Your tattoo is vulnerable to picking up infections for the first day or so. But at the same time, we want to be wary of over-cleaning fresh ink. Not only because of friction and moisture (covered below) but because you can create irritation.


Limit the majority of rinsing your fine-line tattoo to the first few days as directed.

Fine-line tattoos are much smaller 'wounds' and usually close up by day two of healing. Unless it comes in contact with something that could trigger infection or appears to be irritated, you don't need to fuss over cleaning your tattoo too much. Rinsing before you reapply aftercare should be enough.


Ensure that the clothes you wear and the surfaces your tattoo touches are clean and irritant-free while your tattoo is still an 'open wound.' (People love touching tattoos! They just do! So try to keep your friends and family from getting handsy.)


Very importantly; Make sure that you wash your own hands thoroughly before applying moisturizer to your tattoo.




Keep your Tattoo Hydrated

Fine-Line Tattoos

If you have unknown allergies or sensitivities, make sure your aftercare product choice is free of those allergens.

What to Apply:


Our recommendation for keeping fine line tattoo projects hydrated during healing is to pick yourself up a jar of coconut oil, specifically unsweetened, virgin, organic coconut oil. If you have a jar at home that you want to use, make sure that the jar in question has only been exposed to clean hands, spoons, etc.
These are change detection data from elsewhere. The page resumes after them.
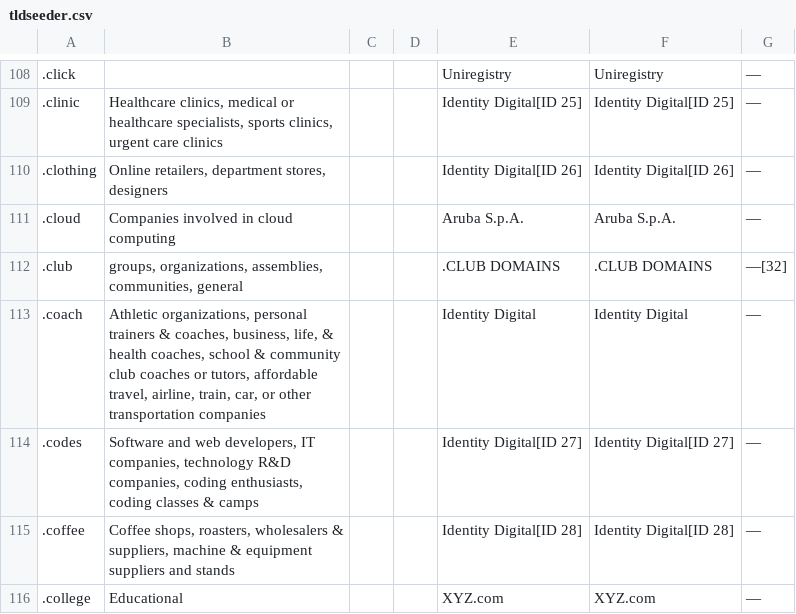
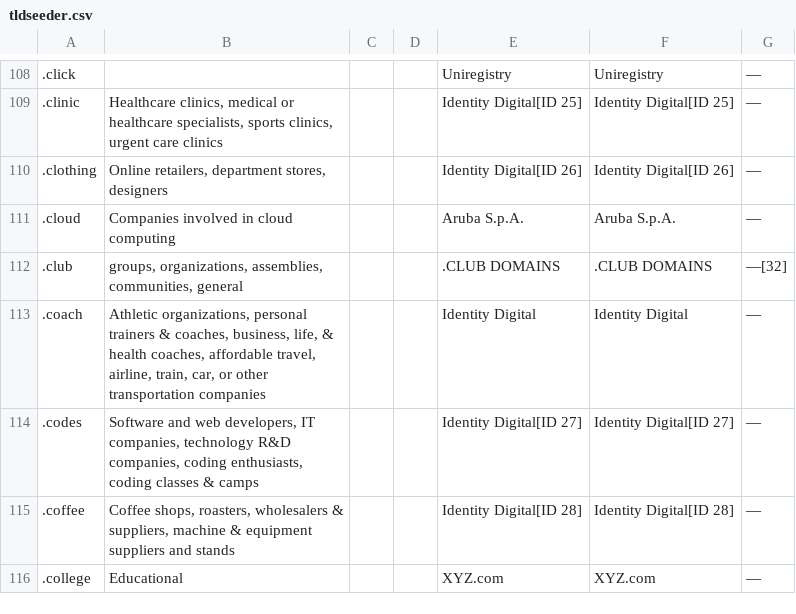
Before and after one commit to usadilsondigital/domainv1, a CSV file: public/tldseeder.csv, drawn as a sheet; only a part is shown, gaps mark what is left out; the diff covers the shown part only.

```diff
--- a/public/tldseeder.csv
+++ b/public/tldseeder.csv
@@ -112,3 +112,3 @@
 .club,"groups, organizations, assemblies, communities, general",,,.CLUB DOMAINS,.CLUB DOMAINS,—[32]
-.coach,"Athletic organizations, personal trainers & coaches, business, life, & health coaches, school & community club coaches or tutors, affordable travel, airline, train, car, or other transportation companies",,,Identity Digital,Identity Digital,—
+.coach,"Athletic organizations, personal trainers & coaches, business, life, & health coaches, affordable travel, airline, train, car, or other transportation companies",,,Identity Digital,Identity Digital,—
 .codes,"Software and web developers, IT companies, technology R&D companies, coding enthusiasts, coding classes & camps",,,Identity Digital[ID 27],Identity Digital[ID 27],—
```
Also changed, not shown: 58 edited cells elsewhere in this file.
If you can't guarantee whether your home jar has come in contact with something that may irritate your tattoo, opt for a new jar.

Coconut oil is our choice for a couple of reasons;

It aids in the healing process, and the faster we lock in that ink, the better.

It is naturally antibacterial, anti-fungal and antiviral.

It's natural, pure and simple.

It's nice and oily, so we don't have to reapply it too often (the less we touch the tattoo, the better) but thin enough to allow your skin to breathe.

Tried and True, clients on top of keeping their tattoos hydrated with coconut oil often skip the flaking stage altogether.

*Disclaimer: If you have never used coconut oil on your skin before, give it a spot test on the soft skin of your inner elbow. If your skin reacts, opt for a hypoallergenic ointment.


Some alternatives that can work as well are:

Unscented Lotions (Hypoallergenic for those with sensitive skin)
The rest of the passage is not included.